Sonohysterography, also referred as saline induced sonohysterography (SIS), is an ultrasound technique that better characterises the uterine cavity and endometrium. It is particularly useful for evaluation of endometrial polyps.
- fertility evaluation / recurrent pregnancy loss
- intrauterine adhesions
- screening before in-vitro fertilisation (IVF)
endometrial polyps, endometrial hyperplasia, endometrial carcinoma
- SIS has a better sensitivity for these lesions than normal endovaginal pelvic ultrasound
- useful when there is discordance between pelvic ultrasound and endometrial biopsy
- congenital uterine anomalies (3D ultrasound or pelvic MRI may be better options)
- postmenopausal bleeding
- submucosal fibroids
- retained products of conception
- performing the study after day 14 in a woman's menstrual cycle is a relative contraindication
- pelvic inflammatory disease
- the presence of an intrauterine device (IUD)
A conventional endovaginal ultrasound of the pelvis should be performed before the sonohysterogram.
The study should be scheduled for day 4-7 in a woman's menstrual cycle. This is not as necessary in patients with abnormal uterine bleeding who are not sure about their cycle time points.
Positioning/room set up
- some administer a NSAID one hour before the study
- prophylactic antibiotics are not usually necessary
- doxycycline may be administered if the fallopian tubes were previously shown to be dilated
- patient consent should be obtained
- 20 ml syringe
- hysterosonography catheter and 3 ml syringe for the catheter balloon
The catheter should be flushed with saline to eliminate air.

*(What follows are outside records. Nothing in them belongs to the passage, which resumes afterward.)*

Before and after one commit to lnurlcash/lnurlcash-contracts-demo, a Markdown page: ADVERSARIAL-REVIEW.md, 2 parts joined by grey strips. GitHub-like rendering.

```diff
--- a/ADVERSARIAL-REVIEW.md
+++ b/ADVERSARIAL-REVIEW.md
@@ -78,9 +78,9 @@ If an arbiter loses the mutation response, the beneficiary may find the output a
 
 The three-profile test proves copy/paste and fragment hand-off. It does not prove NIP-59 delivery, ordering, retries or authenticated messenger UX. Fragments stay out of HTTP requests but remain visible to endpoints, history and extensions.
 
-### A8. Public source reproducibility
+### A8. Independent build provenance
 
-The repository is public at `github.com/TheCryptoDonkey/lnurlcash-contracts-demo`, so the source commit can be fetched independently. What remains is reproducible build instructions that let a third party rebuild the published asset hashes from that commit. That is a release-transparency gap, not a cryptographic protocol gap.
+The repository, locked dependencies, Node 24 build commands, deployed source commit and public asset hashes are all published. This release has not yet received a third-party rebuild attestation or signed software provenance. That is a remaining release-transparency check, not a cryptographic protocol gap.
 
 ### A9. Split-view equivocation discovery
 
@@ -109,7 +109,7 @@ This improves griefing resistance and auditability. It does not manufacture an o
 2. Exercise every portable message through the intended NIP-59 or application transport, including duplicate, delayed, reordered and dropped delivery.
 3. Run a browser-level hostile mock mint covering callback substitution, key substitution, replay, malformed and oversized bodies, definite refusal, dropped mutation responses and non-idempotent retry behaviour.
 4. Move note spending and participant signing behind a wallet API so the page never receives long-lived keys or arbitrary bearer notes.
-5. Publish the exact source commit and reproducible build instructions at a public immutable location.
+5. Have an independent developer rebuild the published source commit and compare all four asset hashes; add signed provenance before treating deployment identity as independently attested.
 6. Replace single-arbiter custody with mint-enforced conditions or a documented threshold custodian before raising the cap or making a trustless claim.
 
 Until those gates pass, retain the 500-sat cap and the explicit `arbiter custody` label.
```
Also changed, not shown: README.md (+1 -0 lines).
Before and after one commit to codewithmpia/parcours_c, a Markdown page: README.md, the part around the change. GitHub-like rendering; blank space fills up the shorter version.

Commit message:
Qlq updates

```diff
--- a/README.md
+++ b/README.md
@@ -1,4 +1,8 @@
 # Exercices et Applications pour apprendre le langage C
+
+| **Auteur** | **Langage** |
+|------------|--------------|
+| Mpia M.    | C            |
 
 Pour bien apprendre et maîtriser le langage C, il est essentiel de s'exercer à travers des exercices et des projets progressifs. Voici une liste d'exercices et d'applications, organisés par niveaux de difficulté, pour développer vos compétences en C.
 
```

The patient is put in the lithotomy position and after identification of the cervix with the speculum, the cervix is prepped with iodine.
Then the catheter is introduced into the uterine cavity through the cervical os, and the balloon is inflated when past the cervix.
5-30 ml of warm sterile saline is then injected slowly during ultrasound imaging of the uterus. Imaging is performed in the coronal and sagittal planes. Sonographic volumes can be obtained for 3D ultrasound.
Some leave the speculum in place during the exam, but it may obscure visualisation with the endovaginal probe.
Make sure to image the lower uterine segment while the balloon is being deflated and removed.
Mild cramping and spotting are possible postprocedure adverse events.
There is a very small risk of bleeding and infection/endometritis (<1%) 3.
- always make sure to flush the catheter before use
- infuse saline slowly to avoid a vasovagal reaction
- haemorrhage or clots in the uterus may lead to false positive findings
- do not forget that although perhaps routine to the doctor and staff, the procedure may cause anxiety and sensitivity to the patient experience is critical
- appropriate draping is critical
- male and female physicians should be chaperoned by a female nurse or physician assistant
- do not forget to do a quick physical exam of the outer genitalia and with the speculum before the procedure
Ultrasound - gynaecology
- ultrasound (introduction)
- acute pelvic pain
- chronic pelvic pain
- Mullerian duct anomalies
- ovarian follicle
- ovarian torsion
- pelvic inflammatory disease
- ovarian cysts and masses
- ovarian cyst
- corpus luteum
- haemorrhagic ovarian cyst
- ruptured ovarian cyst
- ovarian epithelial tumours
- granulosa cell tumours of the ovary
- paraovarian cyst
- polycystic ovaries
- ovarian hyperstimulation syndrome
- post-hysterectomy ovary
- fallopian tube
- 1. Berridge DL, Winter TC. Saline infusion sonohysterography: technique, indications, and imaging findings. J Ultrasound Med. 2004;23 (1): 97-112. Pubmed citation
- 2. Lindheim SR, Sprague C, Winter TC. Hysterosalpingography and sonohysterography: lessons in technique. AJR Am J Roentgenol. 2006;186 (4_supplement): 24-9. doi:10.2214/ajr.186.4_supplement.0a24 - Pubmed citation
- 3. Bonnamy L, Marret H, Perrotin F et-al. Sonohysterography: a prospective survey of results and complications in 81 patients. Eur. J. Obstet. Gynecol. Reprod. Biol. 2002;102 (1): 42-7. Pubmed citation